Change listing data:
- - -

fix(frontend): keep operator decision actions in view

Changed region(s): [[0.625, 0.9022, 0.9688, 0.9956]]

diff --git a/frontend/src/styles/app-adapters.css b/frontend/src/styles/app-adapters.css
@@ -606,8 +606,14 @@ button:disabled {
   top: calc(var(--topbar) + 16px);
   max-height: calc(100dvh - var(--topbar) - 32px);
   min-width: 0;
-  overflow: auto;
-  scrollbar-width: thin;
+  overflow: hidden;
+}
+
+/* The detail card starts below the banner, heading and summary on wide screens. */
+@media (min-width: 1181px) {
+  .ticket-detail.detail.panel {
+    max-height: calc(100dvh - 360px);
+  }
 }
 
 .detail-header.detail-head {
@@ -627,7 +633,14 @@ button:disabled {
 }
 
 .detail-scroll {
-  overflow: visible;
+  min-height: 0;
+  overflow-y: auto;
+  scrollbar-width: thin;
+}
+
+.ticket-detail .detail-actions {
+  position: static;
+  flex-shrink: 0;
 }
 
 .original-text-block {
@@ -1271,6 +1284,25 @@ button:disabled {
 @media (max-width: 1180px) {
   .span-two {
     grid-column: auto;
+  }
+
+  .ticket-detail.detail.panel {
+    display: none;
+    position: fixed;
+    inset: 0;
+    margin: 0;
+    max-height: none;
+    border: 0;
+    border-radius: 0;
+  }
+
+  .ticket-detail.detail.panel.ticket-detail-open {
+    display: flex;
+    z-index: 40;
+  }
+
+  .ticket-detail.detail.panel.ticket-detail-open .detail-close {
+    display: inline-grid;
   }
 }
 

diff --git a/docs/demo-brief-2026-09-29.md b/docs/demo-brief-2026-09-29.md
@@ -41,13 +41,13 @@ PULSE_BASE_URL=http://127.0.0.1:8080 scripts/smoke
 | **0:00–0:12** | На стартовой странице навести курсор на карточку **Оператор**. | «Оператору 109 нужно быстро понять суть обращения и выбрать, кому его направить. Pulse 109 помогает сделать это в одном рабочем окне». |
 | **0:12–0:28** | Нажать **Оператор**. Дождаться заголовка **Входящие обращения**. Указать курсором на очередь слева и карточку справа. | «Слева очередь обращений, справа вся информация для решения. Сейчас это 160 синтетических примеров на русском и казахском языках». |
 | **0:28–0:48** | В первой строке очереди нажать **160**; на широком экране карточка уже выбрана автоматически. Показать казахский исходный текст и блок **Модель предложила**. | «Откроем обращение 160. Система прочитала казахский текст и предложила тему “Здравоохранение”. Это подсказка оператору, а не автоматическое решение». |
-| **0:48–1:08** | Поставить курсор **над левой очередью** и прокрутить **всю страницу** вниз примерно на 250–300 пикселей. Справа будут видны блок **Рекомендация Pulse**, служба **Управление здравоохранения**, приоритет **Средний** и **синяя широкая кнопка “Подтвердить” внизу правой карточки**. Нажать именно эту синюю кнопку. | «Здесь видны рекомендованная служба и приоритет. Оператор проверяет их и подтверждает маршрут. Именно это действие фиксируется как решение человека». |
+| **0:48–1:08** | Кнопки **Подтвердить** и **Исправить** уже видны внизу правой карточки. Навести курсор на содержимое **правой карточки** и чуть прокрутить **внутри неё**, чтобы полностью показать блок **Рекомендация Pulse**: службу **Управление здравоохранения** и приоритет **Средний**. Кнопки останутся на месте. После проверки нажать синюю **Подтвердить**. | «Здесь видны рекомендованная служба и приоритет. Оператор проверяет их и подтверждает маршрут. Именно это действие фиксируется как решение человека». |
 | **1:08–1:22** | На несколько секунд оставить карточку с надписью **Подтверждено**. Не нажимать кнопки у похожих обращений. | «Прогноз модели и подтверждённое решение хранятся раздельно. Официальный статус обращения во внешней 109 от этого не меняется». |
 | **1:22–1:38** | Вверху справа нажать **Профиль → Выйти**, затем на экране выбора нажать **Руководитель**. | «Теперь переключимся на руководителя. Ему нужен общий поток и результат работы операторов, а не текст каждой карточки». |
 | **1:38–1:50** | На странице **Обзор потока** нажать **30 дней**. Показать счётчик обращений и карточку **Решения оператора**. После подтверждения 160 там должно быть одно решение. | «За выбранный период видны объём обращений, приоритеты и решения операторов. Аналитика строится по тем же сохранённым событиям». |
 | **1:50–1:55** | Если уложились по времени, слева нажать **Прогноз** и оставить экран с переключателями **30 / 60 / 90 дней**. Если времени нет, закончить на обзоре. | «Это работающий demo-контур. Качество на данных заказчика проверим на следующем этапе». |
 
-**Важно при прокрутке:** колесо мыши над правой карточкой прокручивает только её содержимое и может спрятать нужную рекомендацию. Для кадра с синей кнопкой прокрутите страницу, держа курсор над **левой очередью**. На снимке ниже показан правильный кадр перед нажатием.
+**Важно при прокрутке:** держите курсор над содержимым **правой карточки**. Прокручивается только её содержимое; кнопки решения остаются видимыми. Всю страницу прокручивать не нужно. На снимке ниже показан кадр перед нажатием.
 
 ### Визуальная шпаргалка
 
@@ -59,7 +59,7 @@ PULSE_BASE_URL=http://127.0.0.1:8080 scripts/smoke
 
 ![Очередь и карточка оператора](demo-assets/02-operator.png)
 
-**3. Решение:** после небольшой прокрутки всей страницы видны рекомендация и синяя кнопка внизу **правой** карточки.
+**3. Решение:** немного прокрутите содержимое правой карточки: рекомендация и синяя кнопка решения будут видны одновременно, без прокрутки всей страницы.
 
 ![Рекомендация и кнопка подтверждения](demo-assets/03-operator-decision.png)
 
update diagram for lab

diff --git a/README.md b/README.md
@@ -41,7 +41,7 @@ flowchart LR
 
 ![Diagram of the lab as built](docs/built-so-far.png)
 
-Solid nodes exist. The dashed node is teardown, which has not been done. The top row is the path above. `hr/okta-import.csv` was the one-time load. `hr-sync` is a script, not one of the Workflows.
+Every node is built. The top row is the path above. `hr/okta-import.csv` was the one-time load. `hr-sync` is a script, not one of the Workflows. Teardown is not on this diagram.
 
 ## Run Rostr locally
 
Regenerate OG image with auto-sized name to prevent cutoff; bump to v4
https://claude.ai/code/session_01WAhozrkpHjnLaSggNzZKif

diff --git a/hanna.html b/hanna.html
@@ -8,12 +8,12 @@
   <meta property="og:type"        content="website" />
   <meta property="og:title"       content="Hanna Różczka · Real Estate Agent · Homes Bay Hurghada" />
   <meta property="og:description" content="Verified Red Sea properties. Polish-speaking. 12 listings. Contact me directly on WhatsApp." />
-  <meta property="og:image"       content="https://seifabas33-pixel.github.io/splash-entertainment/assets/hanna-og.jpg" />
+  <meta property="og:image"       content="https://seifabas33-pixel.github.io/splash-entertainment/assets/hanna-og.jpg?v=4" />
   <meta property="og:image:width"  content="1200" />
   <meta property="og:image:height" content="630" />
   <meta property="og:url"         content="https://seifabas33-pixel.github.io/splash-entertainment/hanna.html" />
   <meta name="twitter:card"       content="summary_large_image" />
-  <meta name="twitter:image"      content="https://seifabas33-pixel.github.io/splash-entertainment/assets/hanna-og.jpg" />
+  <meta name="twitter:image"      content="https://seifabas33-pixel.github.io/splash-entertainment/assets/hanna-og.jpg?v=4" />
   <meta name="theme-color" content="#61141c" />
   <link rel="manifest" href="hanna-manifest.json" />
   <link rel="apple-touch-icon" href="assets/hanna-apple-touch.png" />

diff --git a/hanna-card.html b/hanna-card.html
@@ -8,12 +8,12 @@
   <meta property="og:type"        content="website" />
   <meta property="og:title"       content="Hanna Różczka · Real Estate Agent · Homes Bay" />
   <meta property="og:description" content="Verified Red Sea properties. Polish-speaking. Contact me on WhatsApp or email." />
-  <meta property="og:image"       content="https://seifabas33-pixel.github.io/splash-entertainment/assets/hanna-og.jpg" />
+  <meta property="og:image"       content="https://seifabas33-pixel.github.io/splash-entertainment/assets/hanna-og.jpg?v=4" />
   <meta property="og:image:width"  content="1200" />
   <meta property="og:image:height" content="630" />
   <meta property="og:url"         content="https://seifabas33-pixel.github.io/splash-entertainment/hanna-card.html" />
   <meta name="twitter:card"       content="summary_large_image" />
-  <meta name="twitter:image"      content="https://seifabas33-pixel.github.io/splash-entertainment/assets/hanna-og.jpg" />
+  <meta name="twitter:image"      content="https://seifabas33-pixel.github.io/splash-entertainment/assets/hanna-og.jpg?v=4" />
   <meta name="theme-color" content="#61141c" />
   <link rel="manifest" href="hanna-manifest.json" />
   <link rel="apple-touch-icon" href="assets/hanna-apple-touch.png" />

- - -

REQUIRED ACTION = Lines above that have "width": copy each of them.

RESULT OF THE EXERCISE =
   min-width: 0;
-  scrollbar-width: thin;
+@media (min-width: 1181px) {
+  scrollbar-width: thin;
 @media (max-width: 1180px) {
   <meta property="og:image:width"  content="1200" />
   <meta property="og:image:width"  content="1200" />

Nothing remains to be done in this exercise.